-- EXTRACTED MATERIAL --
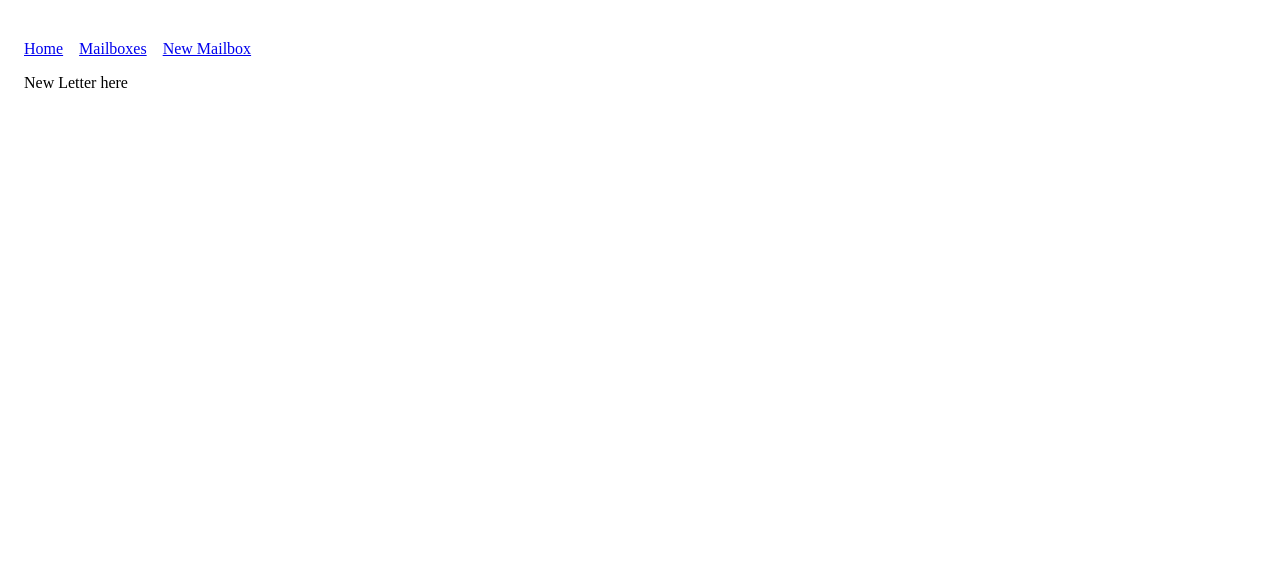
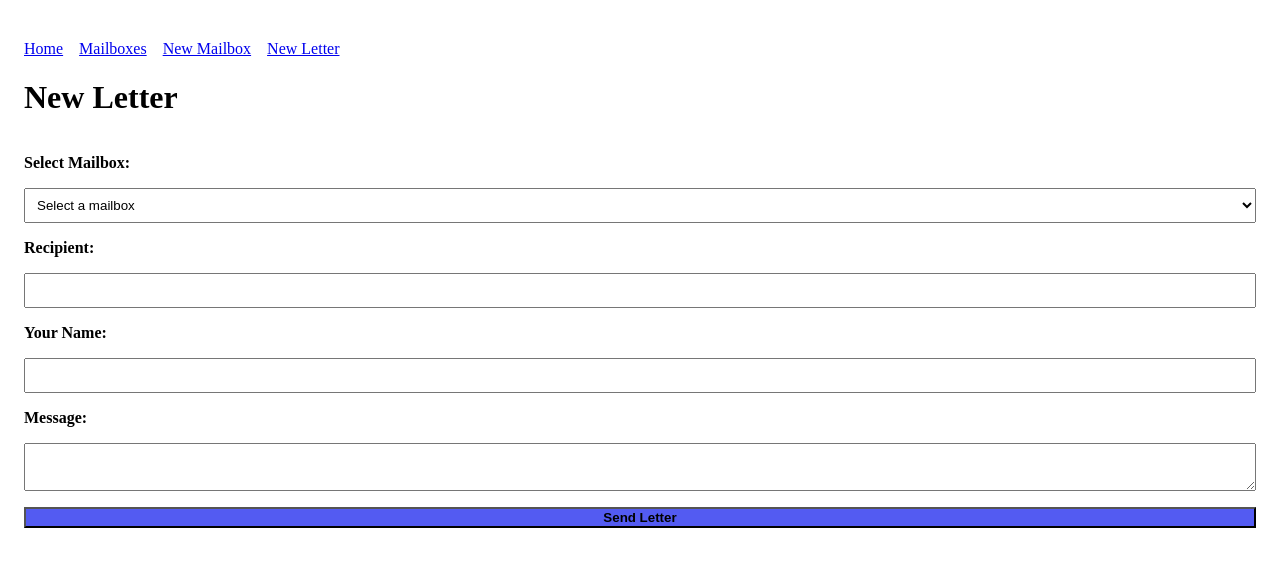
Before and after one commit to krynite/react-router-dom-lab, a React (Vite) app: page /new-letter in a window 1280 px wide. Shown: the top 566 px of the page. Built offline with nearby package versions, Linux system fonts and the light colour scheme.

Commit message:
added LetterForm

```diff
--- /dev/null
+++ b/components/LetterForm/LetterForm.jsx
@@ -0,0 +1,90 @@
+import { useState } from "react";
+import { useNavigate } from "react-router";
+
+const LetterForm = ({ mailboxes, addLetter }) => {
+    const [formData, setFormData] = useState({
+        mailboxId: "",
+        recipient: "",
+        sender: "",
+        content: ""
+    });
+
+    const navigate = useNavigate();
+
+    const handleSubmit = (event) => {
+        event.preventDefault();
+
+        const letterData = {
+            ...formData,
+            mailboxId: Number(formData.mailboxId)
+        };
+
+        addLetter(letterData);
+
+        // Reset form
+        setFormData({
+            mailboxId: "",
+            recipient: "",
+            sender: "",
+            content: ""
+        });
+
+        navigate(`/mailboxes/${formData.mailboxId}`);
+    };
+
+    const handleChange = (event) => {
+        setFormData({ ...formData, [event.target.name]: event.target.value });
+    };
+    return (
+        <>
+            <h1>New Letter</h1>
+            <form onSubmit={handleSubmit}>
+
+                <label htmlFor="mailboxId">Select Mailbox: </label>{" "}
+                <select
+                    id="mailboxId"
+                    name="mailboxId"
+                    value={formData.mailboxId}
+                    onChange={handleChange}
+                >
+                    <option value="" disabled>Select a mailbox</option>
+                    {mailboxes.map((mailbox) => (
+                        <option key={mailbox._id} value={mailbox._id}>
+                            Mailbox {mailbox._id} - {mailbox.boxOwner}
+                        </option>
+                    ))}
+                </select>
+
+                <label htmlFor="recipient">Recipient: </label>{" "}
+                <input
+                    type="text"
+                    id="recipient"
+                    name="recipient"
+                    value={formData.recipient}
+                    onChange={handleChange}
+                />
+
+                <label htmlFor="sender">Your Name: </label>{" "}
+                <input
+                    type="text"
+                    id="sender"
+                    name="sender"
+                    value={formData.sender}
+                    onChange={handleChange}
+                />
+
+                <label htmlFor="content">Message: </label>
+                <textarea
+                    id="content"
+                    name="content"
+                    value={formData.content}
+                    onChange={handleChange}
+                />
+
+                <button type="submit">Send Letter</button>
+            </form>
+        </>
+    );
+};
+
+export default LetterForm;
--- a/components/NavBar/NavBar.jsx
+++ b/components/NavBar/NavBar.jsx
@@ -13,6 +13,9 @@ const NavBar = () => {
           <li>
             <Link to="/new-mailbox">New Mailbox</Link>
           </li>
+          <li>
+            <Link to="/new-letter">New Letter</Link>
+          </li>
         </ul>
       </nav>
     </>
--- a/components/NewLetter/NewLetter.jsx
+++ b/components/NewLetter/NewLetter.jsx
@@ -1,13 +1,11 @@
-import { useNavigate } from "react-router";
-import { useState } from "react";
-
+import LetterForm from "../LetterForm/LetterForm";
 
 const NewLetter = ({ mailboxes, letters, addLetter }) => {
 
 
     return (
         <>
-            <p>New Letter here</p>
+            <LetterForm mailboxes={mailboxes} addLetter={addLetter} />
         </>
     );
 };
```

-- TO DO --
Go through the data and return every word of it verbatim, leaving out the pictures.

-- WRITTEN REPLY --
Before and after one commit to krynite/react-router-dom-lab, a React (Vite) app: page /new-letter in a window 1280 px wide. Shown: the top 566 px of the page. Built offline with nearby package versions, Linux system fonts and the light colour scheme.

Commit message:
added LetterForm

```diff
--- /dev/null
+++ b/components/LetterForm/LetterForm.jsx
@@ -0,0 +1,90 @@
+import { useState } from "react";
+import { useNavigate } from "react-router";
+
+const LetterForm = ({ mailboxes, addLetter }) => {
+    const [formData, setFormData] = useState({
+        mailboxId: "",
+        recipient: "",
+        sender: "",
+        content: ""
+    });
+
+    const navigate = useNavigate();
+
+    const handleSubmit = (event) => {
+        event.preventDefault();
+
+        const letterData = {
+            ...formData,
+            mailboxId: Number(formData.mailboxId)
+        };
+
+        addLetter(letterData);
+
+        // Reset form
+        setFormData({
+            mailboxId: "",
+            recipient: "",
+            sender: "",
+            content: ""
+        });
+
+        navigate(`/mailboxes/${formData.mailboxId}`);
+    };
+
+    const handleChange = (event) => {
+        setFormData({ ...formData, [event.target.name]: event.target.value });
+    };
+    return (
+        <>
+            <h1>New Letter</h1>
+            <form onSubmit={handleSubmit}>
+
+                <label htmlFor="mailboxId">Select Mailbox: </label>{" "}
+                <select
+                    id="mailboxId"
+                    name="mailboxId"
+                    value={formData.mailboxId}
+                    onChange={handleChange}
+                >
+                    <option value="" disabled>Select a mailbox</option>
+                    {mailboxes.map((mailbox) => (
+                        <option key={mailbox._id} value={mailbox._id}>
+                            Mailbox {mailbox._id} - {mailbox.boxOwner}
+                        </option>
+                    ))}
+                </select>
+
+                <label htmlFor="recipient">Recipient: </label>{" "}
+                <input
+                    type="text"
+                    id="recipient"
+                    name="recipient"
+                    value={formData.recipient}
+                    onChange={handleChange}
+                />
+
+                <label htmlFor="sender">Your Name: </label>{" "}
+                <input
+                    type="text"
+                    id="sender"
+                    name="sender"
+                    value={formData.sender}
+                    onChange={handleChange}
+                />
+
+                <label htmlFor="content">Message: </label>
+                <textarea
+                    id="content"
+                    name="content"
+                    value={formData.content}
+                    onChange={handleChange}
+                />
+
+                <button type="submit">Send Letter</button>
+            </form>
+        </>
+    );
+};
+
+export default LetterForm;
--- a/components/NavBar/NavBar.jsx
+++ b/components/NavBar/NavBar.jsx
@@ -13,6 +13,9 @@ const NavBar = () => {
           <li>
             <Link to="/new-mailbox">New Mailbox</Link>
           </li>
+          <li>
+            <Link to="/new-letter">New Letter</Link>
+          </li>
         </ul>
       </nav>
     </>
--- a/components/NewLetter/NewLetter.jsx
+++ b/components/NewLetter/NewLetter.jsx
@@ -1,13 +1,11 @@
-import { useNavigate } from "react-router";
-import { useState } from "react";
-
+import LetterForm from "../LetterForm/LetterForm";
 
 const NewLetter = ({ mailboxes, letters, addLetter }) => {
 
 
     return (
         <>
-            <p>New Letter here</p>
+            <LetterForm mailboxes={mailboxes} addLetter={addLetter} />
         </>
     );
 };
```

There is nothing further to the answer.